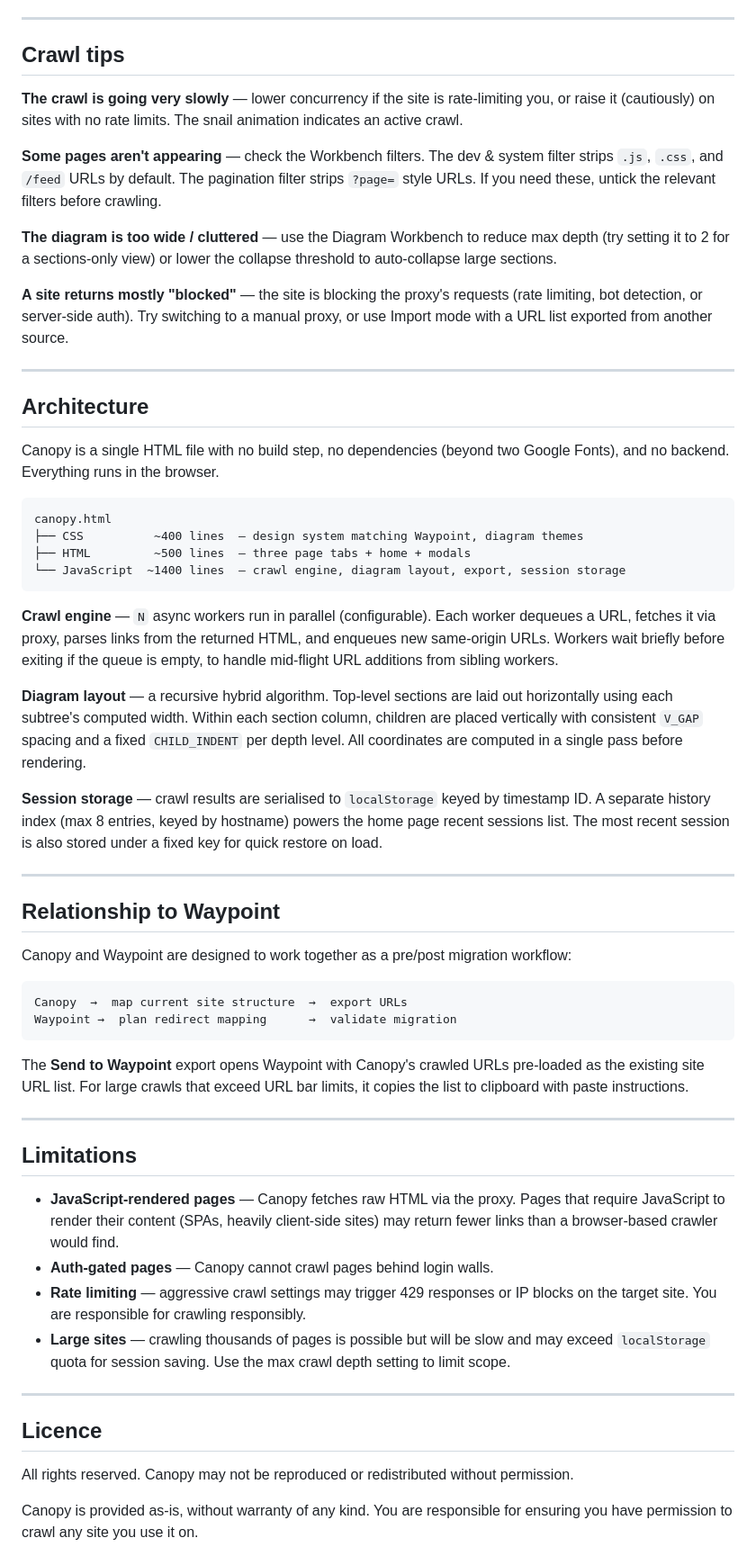
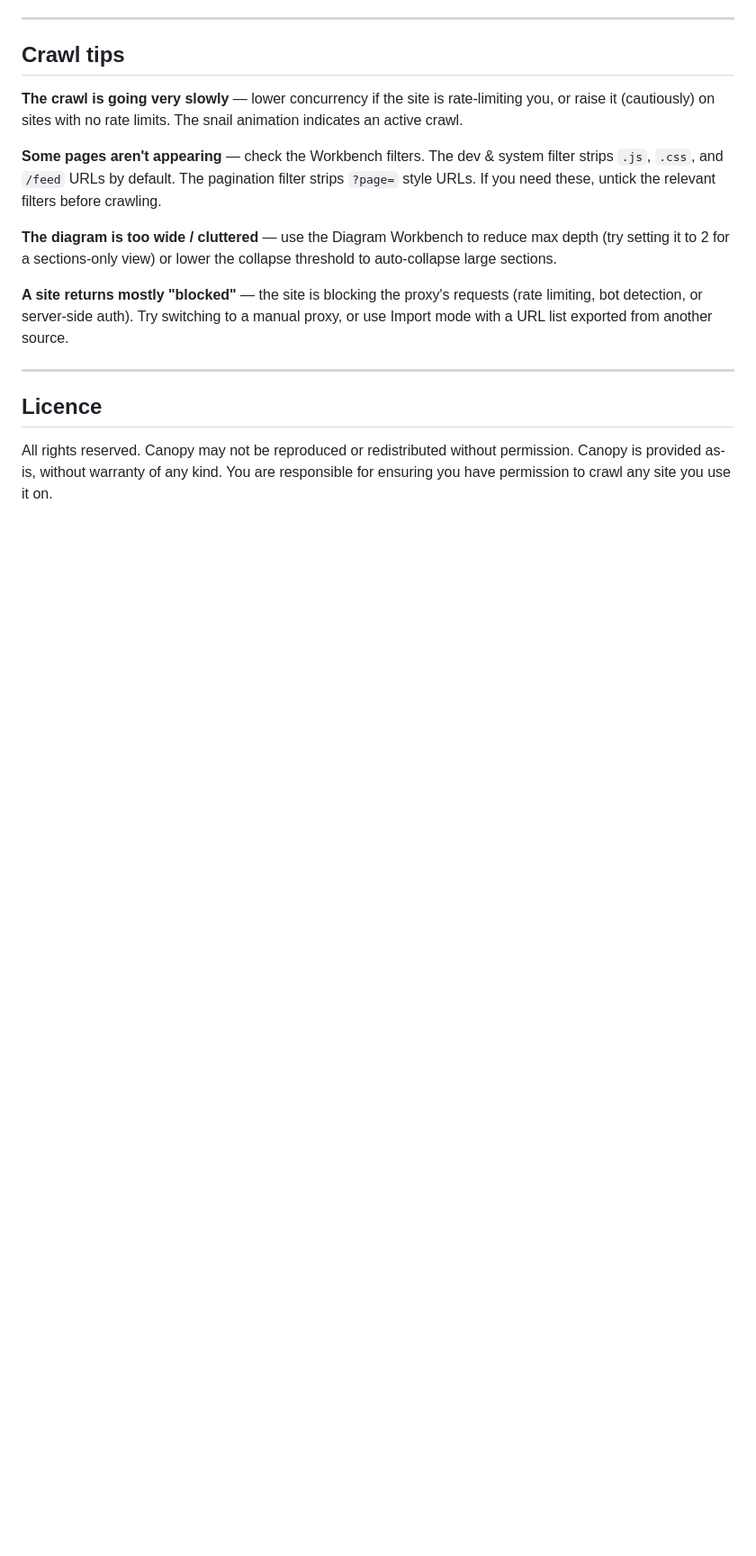
Before and after one commit to Elleiana/Canopy, a Markdown page: README.md, the part around one of its changes. Shown at 90% size. Drawn GitHub-style; blank space fills up the shorter version.

````diff
--- a/README.md
+++ b/README.md
@@ -114,49 +74,6 @@ Nodes are colour-coded: root (darker), section (mid), page (lighter). The legend
 
 ---
 
-## Architecture
-
-Canopy is a single HTML file with no build step, no dependencies (beyond two Google Fonts), and no backend. Everything runs in the browser.
-
-```
-canopy.html
-├── CSS          ~400 lines  — design system matching Waypoint, diagram themes
-├── HTML         ~500 lines  — three page tabs + home + modals
-└── JavaScript  ~1400 lines  — crawl engine, diagram layout, export, session storage
-```
-
-**Crawl engine** — `N` async workers run in parallel (configurable). Each worker dequeues a URL, fetches it via proxy, parses links from the returned HTML, and enqueues new same-origin URLs. Workers wait briefly before exiting if the queue is empty, to handle mid-flight URL additions from sibling workers.
-
-**Diagram layout** — a recursive hybrid algorithm. Top-level sections are laid out horizontally using each subtree's computed width. Within each section column, children are placed vertically with consistent `V_GAP` spacing and a fixed `CHILD_INDENT` per depth level. All coordinates are computed in a single pass before rendering.
-
-**Session storage** — crawl results are serialised to `localStorage` keyed by timestamp ID. A separate history index (max 8 entries, keyed by hostname) powers the home page recent sessions list. The most recent session is also stored under a fixed key for quick restore on load.
-
----
-
-## Relationship to Waypoint
-
-Canopy and Waypoint are designed to work together as a pre/post migration workflow:
-
-```
-Canopy  →  map current site structure  →  export URLs
-Waypoint →  plan redirect mapping      →  validate migration
-```
-
-The **Send to Waypoint** export opens Waypoint with Canopy's crawled URLs pre-loaded as the existing site URL list. For large crawls that exceed URL bar limits, it copies the list to clipboard with paste instructions.
-
----
-
-## Limitations
-
-- **JavaScript-rendered pages** — Canopy fetches raw HTML via the proxy. Pages that require JavaScript to render their content (SPAs, heavily client-side sites) may return fewer links than a browser-based crawler would find.
-- **Auth-gated pages** — Canopy cannot crawl pages behind login walls.
-- **Rate limiting** — aggressive crawl settings may trigger 429 responses or IP blocks on the target site. You are responsible for crawling responsibly.
-- **Large sites** — crawling thousands of pages is possible but will be slow and may exceed `localStorage` quota for session saving. Use the max crawl depth setting to limit scope.
-
----
-
 ## Licence
-
 All rights reserved. Canopy may not be reproduced or redistributed without permission.
-
 Canopy is provided as-is, without warranty of any kind. You are responsible for ensuring you have permission to crawl any site you use it on.
````
Also changed, not shown: other parts of README.md (+6 -46 lines).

* * *

→ **Your objective**
Across all the entries above, how many lines hold the word "layout"? Answer with the number only.

→ **Answer space**
2